TASK MATERIAL:
----
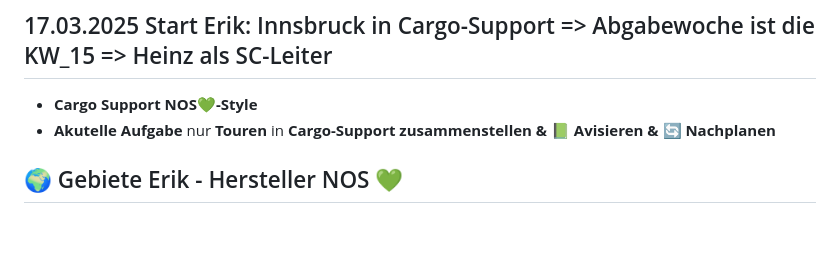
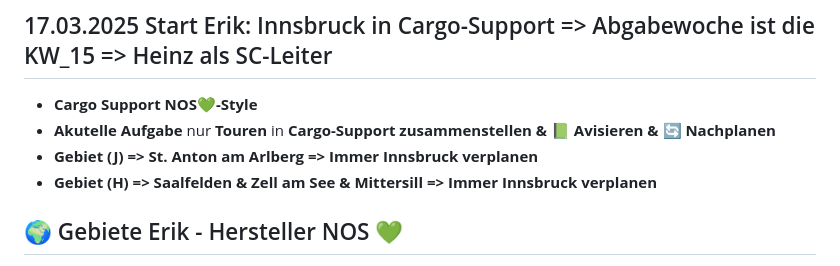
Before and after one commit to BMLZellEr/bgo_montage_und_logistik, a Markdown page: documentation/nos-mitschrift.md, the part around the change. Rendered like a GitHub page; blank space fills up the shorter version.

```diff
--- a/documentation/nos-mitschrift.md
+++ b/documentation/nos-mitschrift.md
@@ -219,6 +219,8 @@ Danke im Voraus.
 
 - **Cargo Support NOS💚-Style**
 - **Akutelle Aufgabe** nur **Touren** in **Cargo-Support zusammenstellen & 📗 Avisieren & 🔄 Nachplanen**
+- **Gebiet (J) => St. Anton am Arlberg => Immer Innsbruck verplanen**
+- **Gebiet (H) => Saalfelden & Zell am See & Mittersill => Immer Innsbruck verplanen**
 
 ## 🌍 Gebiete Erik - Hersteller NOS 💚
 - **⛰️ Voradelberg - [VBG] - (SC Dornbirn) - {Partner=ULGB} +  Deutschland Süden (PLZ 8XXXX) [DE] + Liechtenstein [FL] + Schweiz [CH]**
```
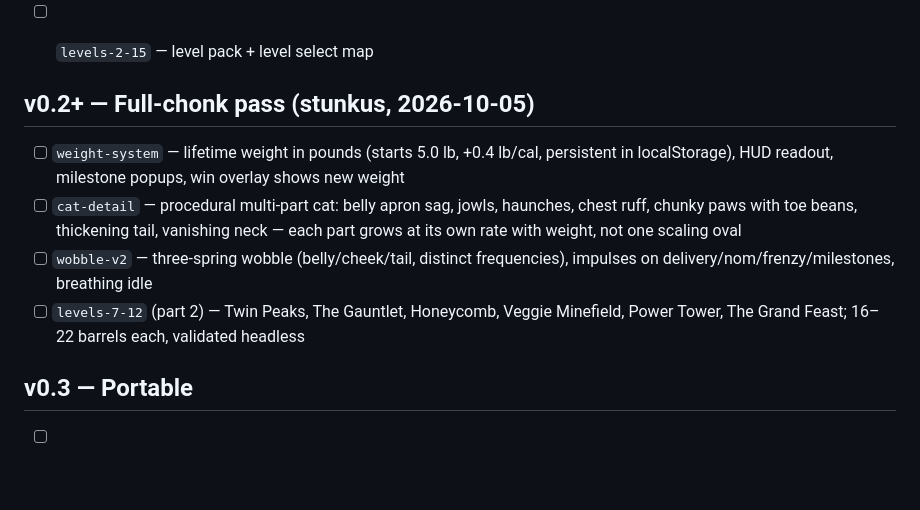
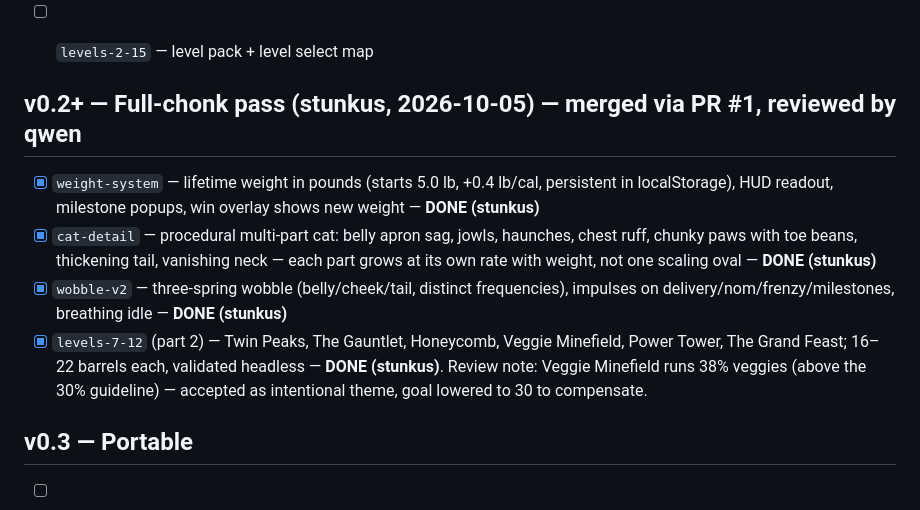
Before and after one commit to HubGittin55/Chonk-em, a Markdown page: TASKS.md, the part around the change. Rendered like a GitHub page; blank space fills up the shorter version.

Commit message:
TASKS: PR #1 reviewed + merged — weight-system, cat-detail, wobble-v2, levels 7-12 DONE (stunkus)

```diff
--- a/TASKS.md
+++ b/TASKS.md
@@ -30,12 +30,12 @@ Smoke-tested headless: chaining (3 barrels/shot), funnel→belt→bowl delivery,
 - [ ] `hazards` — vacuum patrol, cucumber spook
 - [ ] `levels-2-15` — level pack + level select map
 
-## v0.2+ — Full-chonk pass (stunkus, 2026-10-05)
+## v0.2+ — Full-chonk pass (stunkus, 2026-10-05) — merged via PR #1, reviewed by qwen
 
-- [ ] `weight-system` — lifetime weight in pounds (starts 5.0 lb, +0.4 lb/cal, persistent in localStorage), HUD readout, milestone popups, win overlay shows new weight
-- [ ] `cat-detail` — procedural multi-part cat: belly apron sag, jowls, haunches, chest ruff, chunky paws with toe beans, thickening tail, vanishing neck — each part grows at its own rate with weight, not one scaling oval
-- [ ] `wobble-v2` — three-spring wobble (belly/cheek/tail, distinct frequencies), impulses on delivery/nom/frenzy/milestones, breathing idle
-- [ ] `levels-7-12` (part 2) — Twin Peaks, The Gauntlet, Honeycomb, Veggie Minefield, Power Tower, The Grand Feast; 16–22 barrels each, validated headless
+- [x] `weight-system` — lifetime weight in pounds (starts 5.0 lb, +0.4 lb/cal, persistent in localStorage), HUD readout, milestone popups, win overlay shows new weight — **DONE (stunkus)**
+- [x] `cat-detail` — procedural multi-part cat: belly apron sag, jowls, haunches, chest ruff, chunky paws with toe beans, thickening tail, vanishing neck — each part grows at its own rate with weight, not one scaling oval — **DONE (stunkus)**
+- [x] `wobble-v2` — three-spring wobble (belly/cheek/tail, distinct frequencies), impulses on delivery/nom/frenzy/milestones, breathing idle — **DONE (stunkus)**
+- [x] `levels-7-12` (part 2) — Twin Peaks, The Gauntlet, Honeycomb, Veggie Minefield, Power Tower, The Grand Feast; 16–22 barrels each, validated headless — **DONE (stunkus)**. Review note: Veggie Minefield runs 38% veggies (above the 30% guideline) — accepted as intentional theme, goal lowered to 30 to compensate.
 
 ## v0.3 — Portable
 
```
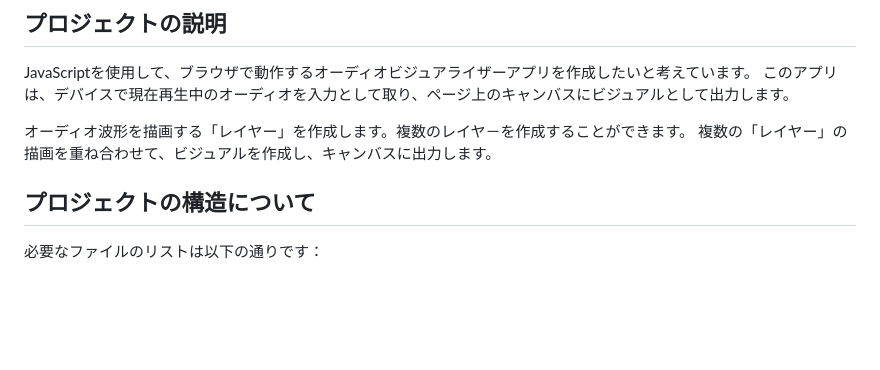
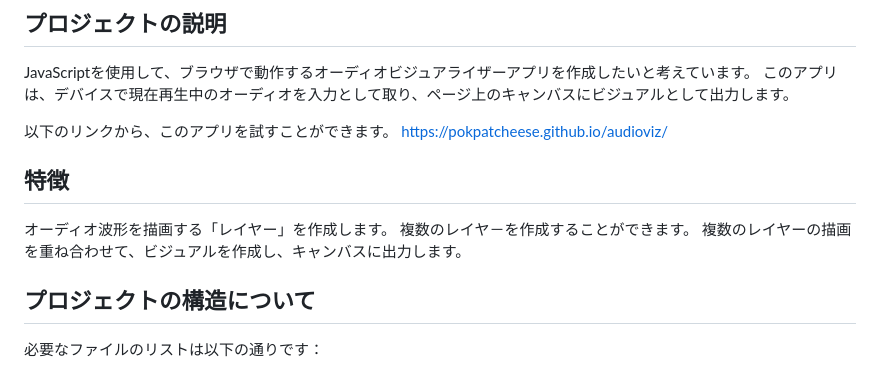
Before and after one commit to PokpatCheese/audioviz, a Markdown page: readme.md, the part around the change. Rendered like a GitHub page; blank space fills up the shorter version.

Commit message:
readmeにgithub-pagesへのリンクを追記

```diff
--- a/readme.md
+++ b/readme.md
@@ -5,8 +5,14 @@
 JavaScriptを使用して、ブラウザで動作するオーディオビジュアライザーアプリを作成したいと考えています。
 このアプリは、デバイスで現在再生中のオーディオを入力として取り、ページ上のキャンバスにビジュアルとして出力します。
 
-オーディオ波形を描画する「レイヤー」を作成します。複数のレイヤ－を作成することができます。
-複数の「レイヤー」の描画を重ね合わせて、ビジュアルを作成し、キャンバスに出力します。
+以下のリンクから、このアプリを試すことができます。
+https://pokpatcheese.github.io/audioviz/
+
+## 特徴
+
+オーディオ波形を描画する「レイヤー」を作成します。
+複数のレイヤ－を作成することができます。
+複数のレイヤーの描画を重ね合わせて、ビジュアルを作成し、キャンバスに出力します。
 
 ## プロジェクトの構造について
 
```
----
WHAT NEEDS TO BE DONE: Reproduce each line from the records that contains the word "levels".

SOLUTION TO THIS EXERCISE:
TASKS: PR #1 reviewed + merged — weight-system, cat-detail, wobble-v2, levels 7-12 DONE (stunkus)
 - [ ] `levels-2-15` — level pack + level select map
-- [ ] `levels-7-12` (part 2) — Twin Peaks, The Gauntlet, Honeycomb, Veggie Minefield, Power Tower, The Grand Feast; 16–22 barrels each, validated headless
+- [x] `levels-7-12` (part 2) — Twin Peaks, The Gauntlet, Honeycomb, Veggie Minefield, Power Tower, The Grand Feast; 16–22 barrels each, validated headless — **DONE (stunkus)**. Review note: Veggie Minefield runs 38% veggies (above the 30% guideline) — accepted as intentional theme, goal lowered to 30 to compensate.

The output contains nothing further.